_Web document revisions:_
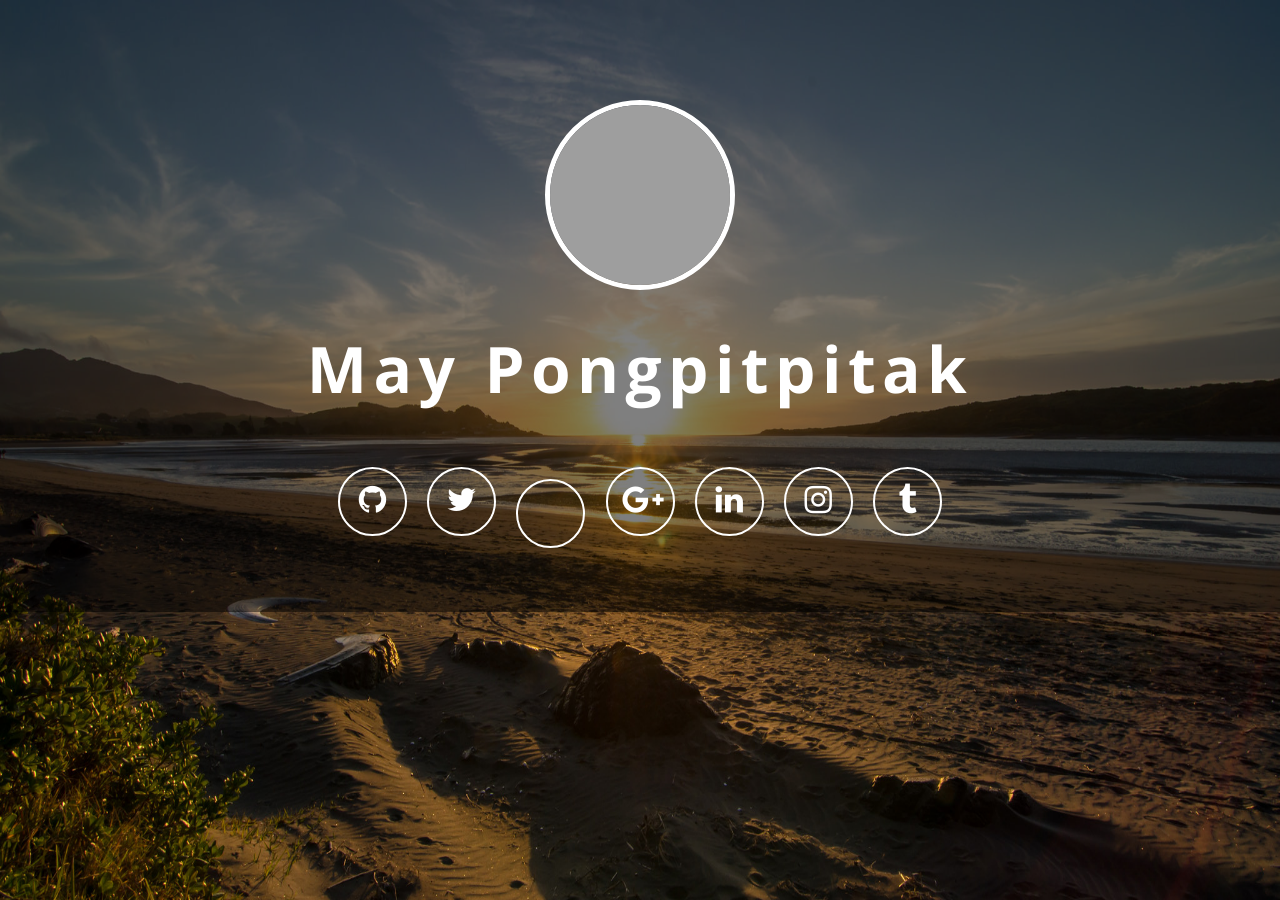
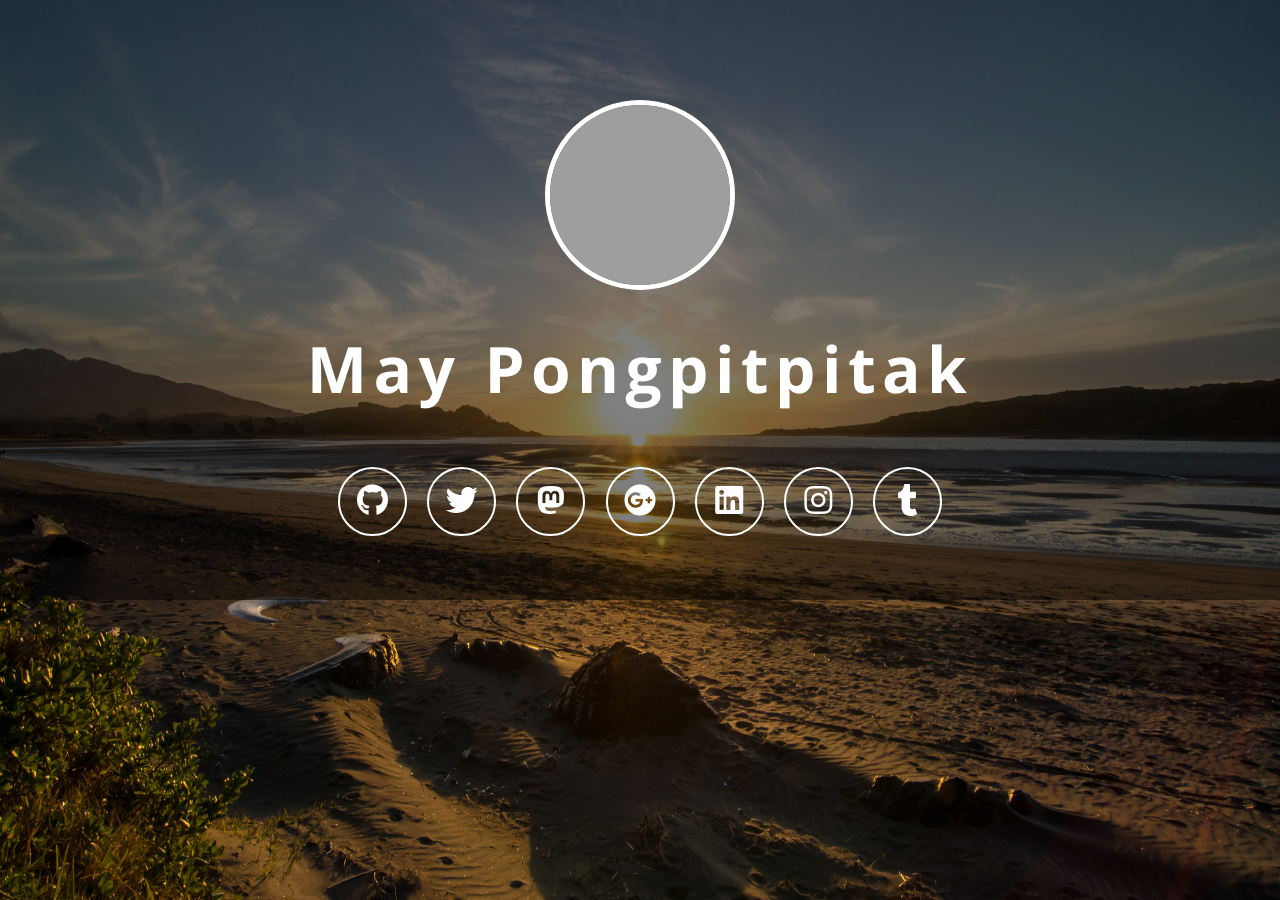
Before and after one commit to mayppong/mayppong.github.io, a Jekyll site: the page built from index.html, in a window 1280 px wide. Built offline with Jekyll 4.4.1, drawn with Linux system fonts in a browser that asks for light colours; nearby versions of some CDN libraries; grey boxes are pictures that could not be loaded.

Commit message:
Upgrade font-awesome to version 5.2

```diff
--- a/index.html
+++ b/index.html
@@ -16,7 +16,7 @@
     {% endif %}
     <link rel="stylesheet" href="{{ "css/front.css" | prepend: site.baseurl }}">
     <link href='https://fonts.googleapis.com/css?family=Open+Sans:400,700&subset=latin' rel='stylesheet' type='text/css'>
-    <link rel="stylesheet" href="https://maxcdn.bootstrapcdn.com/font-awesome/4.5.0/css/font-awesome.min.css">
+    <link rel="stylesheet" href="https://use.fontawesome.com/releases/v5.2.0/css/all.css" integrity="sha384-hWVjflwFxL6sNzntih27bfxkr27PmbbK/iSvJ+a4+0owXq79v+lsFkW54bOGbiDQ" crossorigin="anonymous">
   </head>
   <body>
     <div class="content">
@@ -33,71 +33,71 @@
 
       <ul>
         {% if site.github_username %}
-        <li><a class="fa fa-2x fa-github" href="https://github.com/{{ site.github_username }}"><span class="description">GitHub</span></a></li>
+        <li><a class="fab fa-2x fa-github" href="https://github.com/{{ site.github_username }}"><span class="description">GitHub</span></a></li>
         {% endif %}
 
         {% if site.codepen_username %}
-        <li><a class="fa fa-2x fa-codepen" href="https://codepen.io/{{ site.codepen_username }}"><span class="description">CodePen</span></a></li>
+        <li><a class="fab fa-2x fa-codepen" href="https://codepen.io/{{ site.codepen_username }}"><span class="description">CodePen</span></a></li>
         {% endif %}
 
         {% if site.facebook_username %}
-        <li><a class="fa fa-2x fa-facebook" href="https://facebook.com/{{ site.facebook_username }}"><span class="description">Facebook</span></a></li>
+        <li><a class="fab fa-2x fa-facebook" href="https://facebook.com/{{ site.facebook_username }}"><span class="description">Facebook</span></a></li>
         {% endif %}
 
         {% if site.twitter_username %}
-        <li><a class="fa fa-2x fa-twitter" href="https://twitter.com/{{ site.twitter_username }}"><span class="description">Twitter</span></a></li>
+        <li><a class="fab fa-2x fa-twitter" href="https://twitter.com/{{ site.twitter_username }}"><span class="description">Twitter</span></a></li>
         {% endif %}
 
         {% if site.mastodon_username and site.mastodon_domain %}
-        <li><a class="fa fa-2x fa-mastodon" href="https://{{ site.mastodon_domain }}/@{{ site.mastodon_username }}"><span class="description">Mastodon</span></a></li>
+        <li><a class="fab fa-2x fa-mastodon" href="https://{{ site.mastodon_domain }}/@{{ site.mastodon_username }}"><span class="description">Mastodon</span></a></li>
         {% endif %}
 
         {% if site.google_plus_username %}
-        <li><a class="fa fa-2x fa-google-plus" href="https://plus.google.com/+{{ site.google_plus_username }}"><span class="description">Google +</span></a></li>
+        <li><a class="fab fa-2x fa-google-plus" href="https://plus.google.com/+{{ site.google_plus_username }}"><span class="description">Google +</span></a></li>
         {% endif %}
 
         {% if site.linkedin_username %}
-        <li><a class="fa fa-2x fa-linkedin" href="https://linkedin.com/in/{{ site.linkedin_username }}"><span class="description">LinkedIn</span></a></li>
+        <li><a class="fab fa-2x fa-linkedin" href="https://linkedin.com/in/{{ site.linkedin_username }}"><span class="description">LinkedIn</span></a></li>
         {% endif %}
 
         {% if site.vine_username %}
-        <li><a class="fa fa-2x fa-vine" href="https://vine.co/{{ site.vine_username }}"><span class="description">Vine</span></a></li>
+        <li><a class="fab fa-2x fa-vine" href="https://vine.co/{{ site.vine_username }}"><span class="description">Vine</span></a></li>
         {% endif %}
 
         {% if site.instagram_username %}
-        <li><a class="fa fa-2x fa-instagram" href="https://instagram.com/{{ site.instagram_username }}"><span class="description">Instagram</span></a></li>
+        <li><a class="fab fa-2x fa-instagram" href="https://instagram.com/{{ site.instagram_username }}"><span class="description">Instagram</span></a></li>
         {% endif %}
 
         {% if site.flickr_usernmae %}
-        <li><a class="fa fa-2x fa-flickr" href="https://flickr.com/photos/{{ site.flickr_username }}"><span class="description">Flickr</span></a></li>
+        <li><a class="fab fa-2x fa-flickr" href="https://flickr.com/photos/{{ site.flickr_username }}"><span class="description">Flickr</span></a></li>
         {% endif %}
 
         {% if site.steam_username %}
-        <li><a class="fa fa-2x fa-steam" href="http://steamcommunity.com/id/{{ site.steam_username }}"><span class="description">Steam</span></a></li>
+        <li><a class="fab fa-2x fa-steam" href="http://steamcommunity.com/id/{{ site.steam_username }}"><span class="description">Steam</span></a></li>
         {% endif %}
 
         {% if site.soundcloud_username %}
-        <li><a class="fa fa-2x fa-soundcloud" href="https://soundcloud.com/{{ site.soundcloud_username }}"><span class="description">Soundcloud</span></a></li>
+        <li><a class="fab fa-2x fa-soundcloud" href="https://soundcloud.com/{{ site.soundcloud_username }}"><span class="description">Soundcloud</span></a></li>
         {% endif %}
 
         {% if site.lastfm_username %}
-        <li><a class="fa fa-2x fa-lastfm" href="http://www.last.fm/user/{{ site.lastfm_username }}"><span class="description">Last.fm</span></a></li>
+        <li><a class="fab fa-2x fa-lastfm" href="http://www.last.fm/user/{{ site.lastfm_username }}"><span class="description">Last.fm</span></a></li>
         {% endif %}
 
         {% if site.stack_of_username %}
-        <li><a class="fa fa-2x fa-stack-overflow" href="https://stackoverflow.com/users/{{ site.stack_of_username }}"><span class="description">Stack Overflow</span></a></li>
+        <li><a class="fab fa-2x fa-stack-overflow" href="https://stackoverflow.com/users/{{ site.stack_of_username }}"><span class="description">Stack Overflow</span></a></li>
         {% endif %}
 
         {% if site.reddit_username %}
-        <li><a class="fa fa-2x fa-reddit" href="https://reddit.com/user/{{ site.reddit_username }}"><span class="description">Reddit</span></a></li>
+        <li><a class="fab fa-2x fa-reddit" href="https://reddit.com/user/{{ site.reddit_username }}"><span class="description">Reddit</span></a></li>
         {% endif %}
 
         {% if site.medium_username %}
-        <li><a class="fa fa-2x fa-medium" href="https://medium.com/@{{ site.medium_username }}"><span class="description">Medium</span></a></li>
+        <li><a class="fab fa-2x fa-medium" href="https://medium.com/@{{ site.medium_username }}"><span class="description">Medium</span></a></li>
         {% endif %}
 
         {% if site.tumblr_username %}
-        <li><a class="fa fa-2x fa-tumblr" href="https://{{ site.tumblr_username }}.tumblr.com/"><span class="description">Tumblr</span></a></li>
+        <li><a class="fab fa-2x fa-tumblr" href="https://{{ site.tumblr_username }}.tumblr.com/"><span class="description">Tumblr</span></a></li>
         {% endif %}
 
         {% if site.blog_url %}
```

_AIM OF THE EXERCISE:_ Above are the records; copy them exactly without the pictures.

_SOLUTION FOR THIS PROBLEM:_
Before and after one commit to mayppong/mayppong.github.io, a Jekyll site: the page built from index.html, in a window 1280 px wide. Built offline with Jekyll 4.4.1, drawn with Linux system fonts in a browser that asks for light colours; nearby versions of some CDN libraries; grey boxes are pictures that could not be loaded.

Commit message:
Upgrade font-awesome to version 5.2

```diff
--- a/index.html
+++ b/index.html
@@ -16,7 +16,7 @@
     {% endif %}
     <link rel="stylesheet" href="{{ "css/front.css" | prepend: site.baseurl }}">
     <link href='https://fonts.googleapis.com/css?family=Open+Sans:400,700&subset=latin' rel='stylesheet' type='text/css'>
-    <link rel="stylesheet" href="https://maxcdn.bootstrapcdn.com/font-awesome/4.5.0/css/font-awesome.min.css">
+    <link rel="stylesheet" href="https://use.fontawesome.com/releases/v5.2.0/css/all.css" integrity="sha384-hWVjflwFxL6sNzntih27bfxkr27PmbbK/iSvJ+a4+0owXq79v+lsFkW54bOGbiDQ" crossorigin="anonymous">
   </head>
   <body>
     <div class="content">
@@ -33,71 +33,71 @@
 
       <ul>
         {% if site.github_username %}
-        <li><a class="fa fa-2x fa-github" href="https://github.com/{{ site.github_username }}"><span class="description">GitHub</span></a></li>
+        <li><a class="fab fa-2x fa-github" href="https://github.com/{{ site.github_username }}"><span class="description">GitHub</span></a></li>
         {% endif %}
 
         {% if site.codepen_username %}
-        <li><a class="fa fa-2x fa-codepen" href="https://codepen.io/{{ site.codepen_username }}"><span class="description">CodePen</span></a></li>
+        <li><a class="fab fa-2x fa-codepen" href="https://codepen.io/{{ site.codepen_username }}"><span class="description">CodePen</span></a></li>
         {% endif %}
 
         {% if site.facebook_username %}
-        <li><a class="fa fa-2x fa-facebook" href="https://facebook.com/{{ site.facebook_username }}"><span class="description">Facebook</span></a></li>
+        <li><a class="fab fa-2x fa-facebook" href="https://facebook.com/{{ site.facebook_username }}"><span class="description">Facebook</span></a></li>
         {% endif %}
 
         {% if site.twitter_username %}
-        <li><a class="fa fa-2x fa-twitter" href="https://twitter.com/{{ site.twitter_username }}"><span class="description">Twitter</span></a></li>
+        <li><a class="fab fa-2x fa-twitter" href="https://twitter.com/{{ site.twitter_username }}"><span class="description">Twitter</span></a></li>
         {% endif %}
 
         {% if site.mastodon_username and site.mastodon_domain %}
-        <li><a class="fa fa-2x fa-mastodon" href="https://{{ site.mastodon_domain }}/@{{ site.mastodon_username }}"><span class="description">Mastodon</span></a></li>
+        <li><a class="fab fa-2x fa-mastodon" href="https://{{ site.mastodon_domain }}/@{{ site.mastodon_username }}"><span class="description">Mastodon</span></a></li>
         {% endif %}
 
         {% if site.google_plus_username %}
-        <li><a class="fa fa-2x fa-google-plus" href="https://plus.google.com/+{{ site.google_plus_username }}"><span class="description">Google +</span></a></li>
+        <li><a class="fab fa-2x fa-google-plus" href="https://plus.google.com/+{{ site.google_plus_username }}"><span class="description">Google +</span></a></li>
         {% endif %}
 
         {% if site.linkedin_username %}
-        <li><a class="fa fa-2x fa-linkedin" href="https://linkedin.com/in/{{ site.linkedin_username }}"><span class="description">LinkedIn</span></a></li>
+        <li><a class="fab fa-2x fa-linkedin" href="https://linkedin.com/in/{{ site.linkedin_username }}"><span class="description">LinkedIn</span></a></li>
         {% endif %}
 
         {% if site.vine_username %}
-        <li><a class="fa fa-2x fa-vine" href="https://vine.co/{{ site.vine_username }}"><span class="description">Vine</span></a></li>
+        <li><a class="fab fa-2x fa-vine" href="https://vine.co/{{ site.vine_username }}"><span class="description">Vine</span></a></li>
         {% endif %}
 
         {% if site.instagram_username %}
-        <li><a class="fa fa-2x fa-instagram" href="https://instagram.com/{{ site.instagram_username }}"><span class="description">Instagram</span></a></li>
+        <li><a class="fab fa-2x fa-instagram" href="https://instagram.com/{{ site.instagram_username }}"><span class="description">Instagram</span></a></li>
         {% endif %}
 
         {% if site.flickr_usernmae %}
-        <li><a class="fa fa-2x fa-flickr" href="https://flickr.com/photos/{{ site.flickr_username }}"><span class="description">Flickr</span></a></li>
+        <li><a class="fab fa-2x fa-flickr" href="https://flickr.com/photos/{{ site.flickr_username }}"><span class="description">Flickr</span></a></li>
         {% endif %}
 
         {% if site.steam_username %}
-        <li><a class="fa fa-2x fa-steam" href="http://steamcommunity.com/id/{{ site.steam_username }}"><span class="description">Steam</span></a></li>
+        <li><a class="fab fa-2x fa-steam" href="http://steamcommunity.com/id/{{ site.steam_username }}"><span class="description">Steam</span></a></li>
         {% endif %}
 
         {% if site.soundcloud_username %}
-        <li><a class="fa fa-2x fa-soundcloud" href="https://soundcloud.com/{{ site.soundcloud_username }}"><span class="description">Soundcloud</span></a></li>
+        <li><a class="fab fa-2x fa-soundcloud" href="https://soundcloud.com/{{ site.soundcloud_username }}"><span class="description">Soundcloud</span></a></li>
         {% endif %}
 
         {% if site.lastfm_username %}
-        <li><a class="fa fa-2x fa-lastfm" href="http://www.last.fm/user/{{ site.lastfm_username }}"><span class="description">Last.fm</span></a></li>
+        <li><a class="fab fa-2x fa-lastfm" href="http://www.last.fm/user/{{ site.lastfm_username }}"><span class="description">Last.fm</span></a></li>
         {% endif %}
 
         {% if site.stack_of_username %}
-        <li><a class="fa fa-2x fa-stack-overflow" href="https://stackoverflow.com/users/{{ site.stack_of_username }}"><span class="description">Stack Overflow</span></a></li>
+        <li><a class="fab fa-2x fa-stack-overflow" href="https://stackoverflow.com/users/{{ site.stack_of_username }}"><span class="description">Stack Overflow</span></a></li>
         {% endif %}
 
         {% if site.reddit_username %}
-        <li><a class="fa fa-2x fa-reddit" href="https://reddit.com/user/{{ site.reddit_username }}"><span class="description">Reddit</span></a></li>
+        <li><a class="fab fa-2x fa-reddit" href="https://reddit.com/user/{{ site.reddit_username }}"><span class="description">Reddit</span></a></li>
         {% endif %}
 
         {% if site.medium_username %}
-        <li><a class="fa fa-2x fa-medium" href="https://medium.com/@{{ site.medium_username }}"><span class="description">Medium</span></a></li>
+        <li><a class="fab fa-2x fa-medium" href="https://medium.com/@{{ site.medium_username }}"><span class="description">Medium</span></a></li>
         {% endif %}
 
         {% if site.tumblr_username %}
-        <li><a class="fa fa-2x fa-tumblr" href="https://{{ site.tumblr_username }}.tumblr.com/"><span class="description">Tumblr</span></a></li>
+        <li><a class="fab fa-2x fa-tumblr" href="https://{{ site.tumblr_username }}.tumblr.com/"><span class="description">Tumblr</span></a></li>
         {% endif %}
 
         {% if site.blog_url %}
```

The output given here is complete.